BEGIN Record set

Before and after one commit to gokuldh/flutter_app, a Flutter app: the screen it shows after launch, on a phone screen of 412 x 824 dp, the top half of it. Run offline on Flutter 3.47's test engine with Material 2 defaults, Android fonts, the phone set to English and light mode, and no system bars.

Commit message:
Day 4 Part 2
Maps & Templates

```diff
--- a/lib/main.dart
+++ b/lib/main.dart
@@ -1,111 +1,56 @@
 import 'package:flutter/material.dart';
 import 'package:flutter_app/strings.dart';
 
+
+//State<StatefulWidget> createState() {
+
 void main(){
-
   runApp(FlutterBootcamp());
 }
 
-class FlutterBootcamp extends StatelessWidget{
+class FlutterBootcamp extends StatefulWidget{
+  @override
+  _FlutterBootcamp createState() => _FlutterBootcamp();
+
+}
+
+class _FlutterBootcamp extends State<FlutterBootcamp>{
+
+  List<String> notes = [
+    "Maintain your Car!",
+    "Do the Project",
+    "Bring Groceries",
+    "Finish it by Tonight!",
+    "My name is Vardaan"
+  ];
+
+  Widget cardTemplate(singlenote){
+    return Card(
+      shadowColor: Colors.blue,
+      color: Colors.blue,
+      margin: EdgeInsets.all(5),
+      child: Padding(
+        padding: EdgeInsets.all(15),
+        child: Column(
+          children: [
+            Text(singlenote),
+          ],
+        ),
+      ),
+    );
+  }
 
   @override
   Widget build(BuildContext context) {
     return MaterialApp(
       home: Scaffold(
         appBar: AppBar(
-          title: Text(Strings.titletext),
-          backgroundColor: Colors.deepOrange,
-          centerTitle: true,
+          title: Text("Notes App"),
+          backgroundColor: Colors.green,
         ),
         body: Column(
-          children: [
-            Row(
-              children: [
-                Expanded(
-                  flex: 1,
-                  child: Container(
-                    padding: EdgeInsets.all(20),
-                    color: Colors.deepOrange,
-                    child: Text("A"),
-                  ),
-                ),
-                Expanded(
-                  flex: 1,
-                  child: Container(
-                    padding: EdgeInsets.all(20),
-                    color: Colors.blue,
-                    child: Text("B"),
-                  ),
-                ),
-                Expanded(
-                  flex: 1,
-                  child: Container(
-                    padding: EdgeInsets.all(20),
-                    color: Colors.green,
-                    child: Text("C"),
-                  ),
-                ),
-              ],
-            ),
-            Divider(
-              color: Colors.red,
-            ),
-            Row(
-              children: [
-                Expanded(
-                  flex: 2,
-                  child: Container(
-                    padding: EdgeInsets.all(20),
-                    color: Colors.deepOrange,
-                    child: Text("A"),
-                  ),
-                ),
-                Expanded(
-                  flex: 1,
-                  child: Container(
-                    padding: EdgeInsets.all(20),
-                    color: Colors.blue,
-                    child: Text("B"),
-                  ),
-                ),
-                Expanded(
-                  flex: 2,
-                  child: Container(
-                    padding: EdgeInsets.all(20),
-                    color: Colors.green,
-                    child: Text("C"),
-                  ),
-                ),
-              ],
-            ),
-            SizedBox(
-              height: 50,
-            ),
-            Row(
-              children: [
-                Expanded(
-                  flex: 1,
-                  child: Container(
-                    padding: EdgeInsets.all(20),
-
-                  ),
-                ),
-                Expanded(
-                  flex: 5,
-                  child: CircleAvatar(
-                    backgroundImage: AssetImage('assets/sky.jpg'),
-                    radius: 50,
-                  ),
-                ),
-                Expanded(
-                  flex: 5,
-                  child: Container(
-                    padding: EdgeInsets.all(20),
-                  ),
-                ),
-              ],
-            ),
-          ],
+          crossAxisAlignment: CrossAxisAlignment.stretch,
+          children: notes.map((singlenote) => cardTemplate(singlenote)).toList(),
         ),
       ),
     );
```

END Record set

**Work item:** Filter the entries and copy out every line with the word "createState".

**Exercise answer:**
+//State<StatefulWidget> createState() {
+  _FlutterBootcamp createState() => _FlutterBootcamp();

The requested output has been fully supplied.